Restrict the output to the lines below starting at the one that contains "ax.plot([x - d, x + d], [yy - d, yy" and ending at the one that contains "dashed light-gray rectangle", and restate them word for word, both ends included.

> _Data for processing_
──────
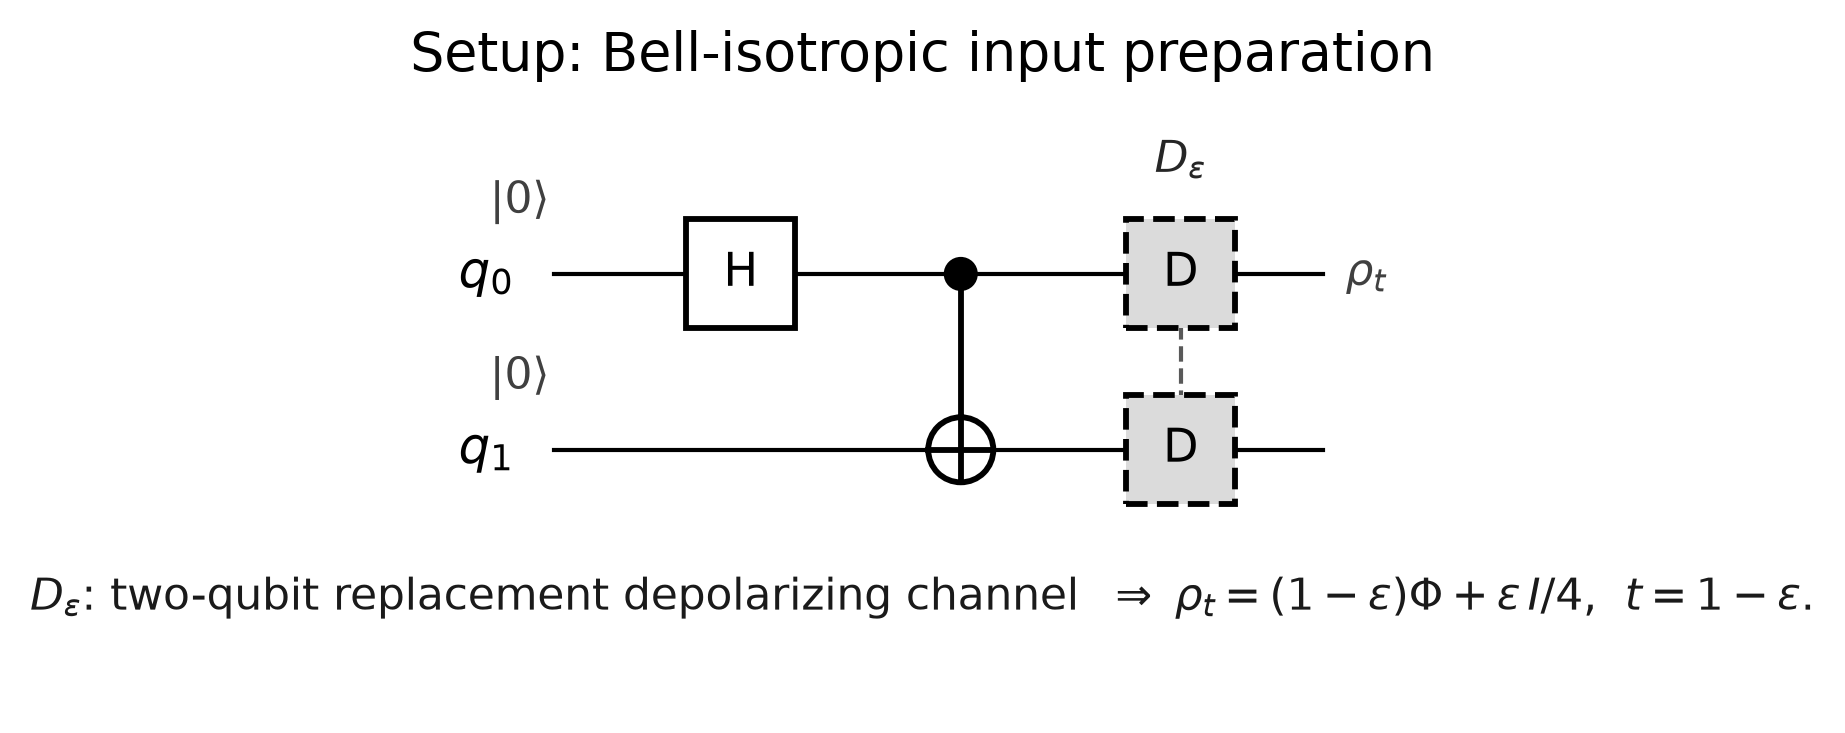
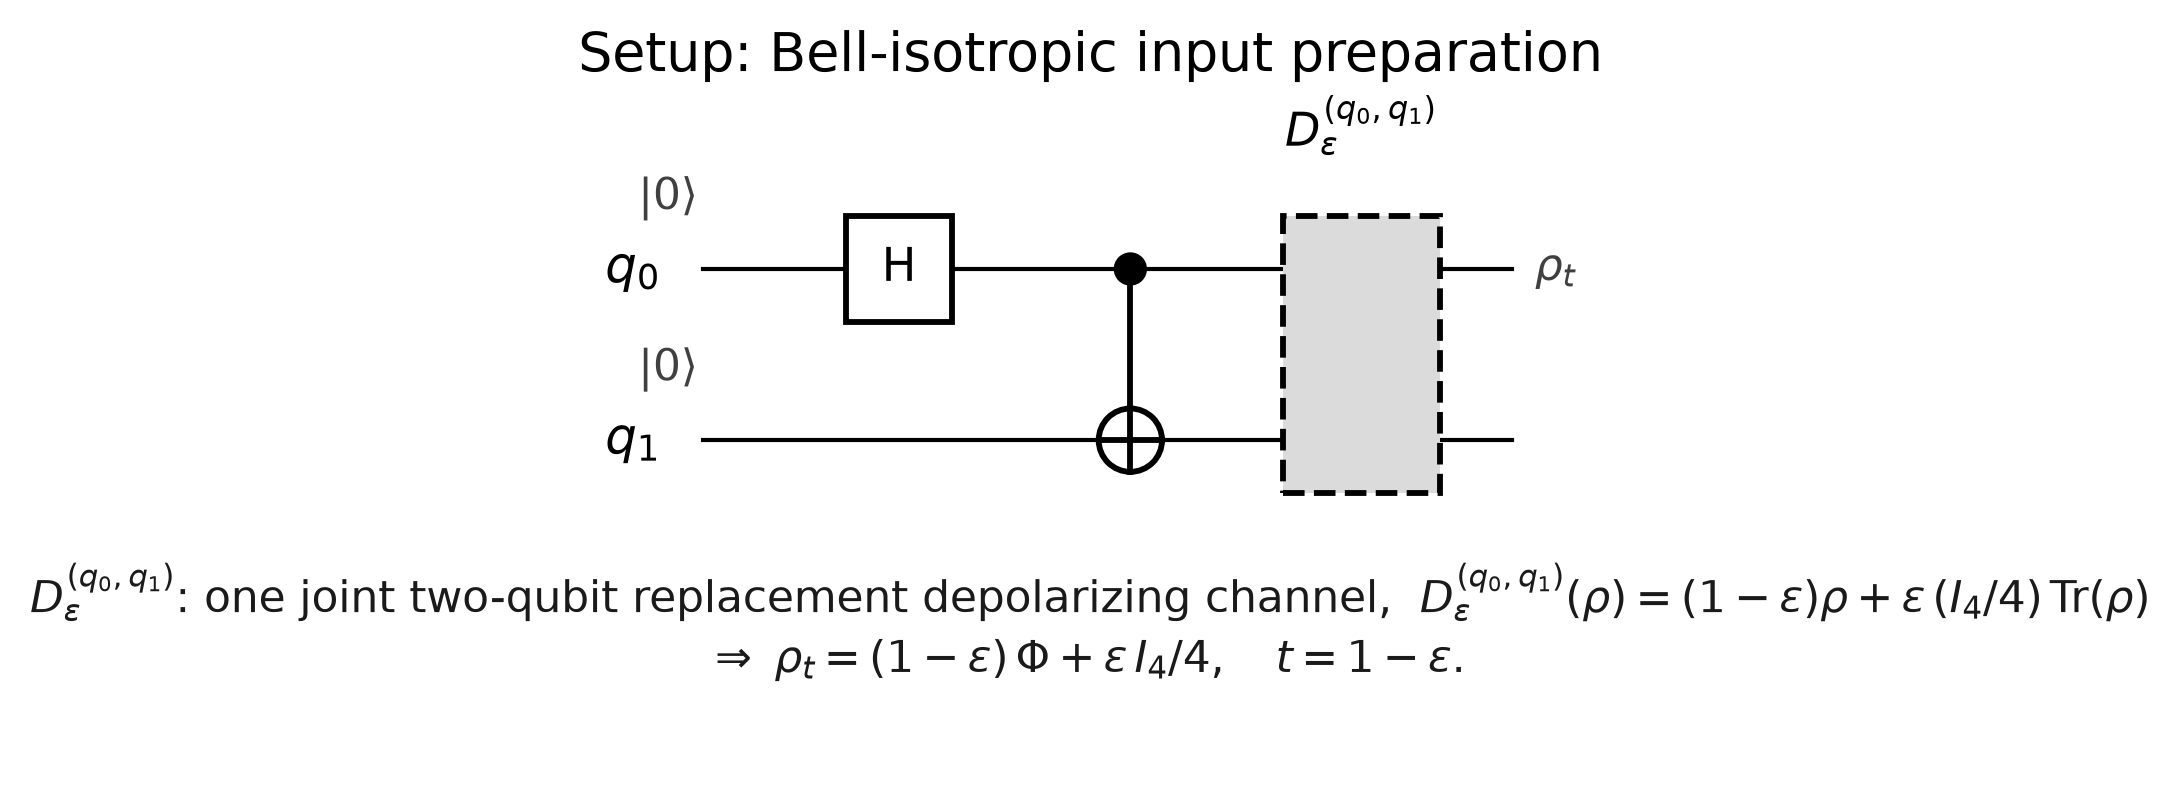
Setup figure: draw D_epsilon as one joint two-qubit channel
The previous setup figure drew the input depolarizing channel as two per-wire D boxes,
which can read as a tensor product of two single-qubit channels. Replace it with a
single dashed light-gray block spanning both q0 and q1 together, labeled
D_epsilon^(q0,q1), with the caption stating it is one joint two-qubit replacement
depolarizing channel D_eps(rho)=(1-eps)rho+eps (I_4/4) Tr(rho) => rho_t. Circuit
(|0>,|0>,H,CNOT->rho_t) unchanged; only figures/setup_bell_input.png regenerated. No
other figure, code, formula, threshold value, or branch structure is touched.

diff --git a/scripts/generate_paper_figures.py b/scripts/generate_paper_figures.py
@@ -62,6 +62,9 @@ def _span(item, nw):
     if tp == "noise":
         ws = item["wires"]
         return list(range(min(ws), max(ws) + 1))
+    if tp == "noisebox":
+        ws = item["wires"]
+        return list(range(min(ws), max(ws) + 1))
     if tp == "full":
         return list(range(nw))
     raise ValueError(tp)
@@ -149,6 +152,17 @@ def draw_circuit(items, wire_labels, outname, title=None, notes=None,
                 d = 0.16
                 ax.plot([x - d, x + d], [yy - d, yy + d], color="k", lw=LW, zorder=5)
                 ax.plot([x - d, x + d], [yy + d, yy - d], color="k", lw=LW, zorder=5)
+        elif tp == "noisebox":
+            # ONE joint multi-qubit channel: a single dashed light-gray rectangle
+            # covering all its wires together (not per-wire boxes).
+            ws = sorted(it["wires"])
+            yhi, ylo = _y(ws[0], nw), _y(ws[-1], nw)
+            bw = it.get("box_w", BOX_W)
+            ax.add_patch(Rectangle((x - bw / 2, ylo - BOX_H / 2), bw,
+                         (yhi - ylo) + BOX_H, facecolor=NOISE_FILL, edgecolor="k",
+                         lw=LW, linestyle="--", zorder=3))
+            ax.text(x, yhi + BOX_H / 2 + 0.34, it["label"], ha="center", va="bottom",
+                    fontsize=FS_GATE, zorder=4)
         elif tp == "noise":
             ws = sorted(it["wires"])
             ys = [_y(w, nw) for w in ws]
@@ -227,17 +241,21 @@ def fig_setup():
     items = [
         {"type": "box", "wire": 0, "label": "H"},
         {"type": "cnot", "ctrl": 0, "targ": 1},
-        {"type": "noise", "wires": [0, 1], "label": r"$D_\varepsilon$"},
+        # ONE joint two-qubit channel acting on q0 and q1 together (not two 1-qubit boxes)
+        {"type": "noisebox", "wires": [0, 1], "box_w": 0.92,
+         "label": r"$D_\varepsilon^{(q_0,q_1)}$"},
     ]
     draw_circuit(
         items, [r"$q_0$", r"$q_1$"], "setup_bell_input.png",
         title="Setup: Bell-isotropic input preparation",
         left_labels=[r"$|0\rangle$", r"$|0\rangle$"],
         right_labels=[r"$\rho_t$", ""],
-        notes=[r"$D_\varepsilon$: two-qubit replacement depolarizing channel"
-               r"  $\Rightarrow\ \rho_t=(1-\varepsilon)\Phi+\varepsilon\,I/4$,"
-               r"  $t=1-\varepsilon$."],
-        col_scale=1.25,
+        notes=[r"$D_\varepsilon^{(q_0,q_1)}$: one joint two-qubit replacement depolarizing"
+               r" channel,  $D_\varepsilon^{(q_0,q_1)}(\rho)=(1-\varepsilon)\rho"
+               r"+\varepsilon\,(I_4/4)\,\mathrm{Tr}(\rho)$",
+               r"$\Rightarrow\ \rho_t=(1-\varepsilon)\,\Phi+\varepsilon\,I_4/4,"
+               r"\quad t=1-\varepsilon.$"],
+        col_scale=1.35,
     )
──────
> _Solution to this task_
                 ax.plot([x - d, x + d], [yy - d, yy + d], color="k", lw=LW, zorder=5)
                 ax.plot([x - d, x + d], [yy + d, yy - d], color="k", lw=LW, zorder=5)
+        elif tp == "noisebox":
+            # ONE joint multi-qubit channel: a single dashed light-gray rectangle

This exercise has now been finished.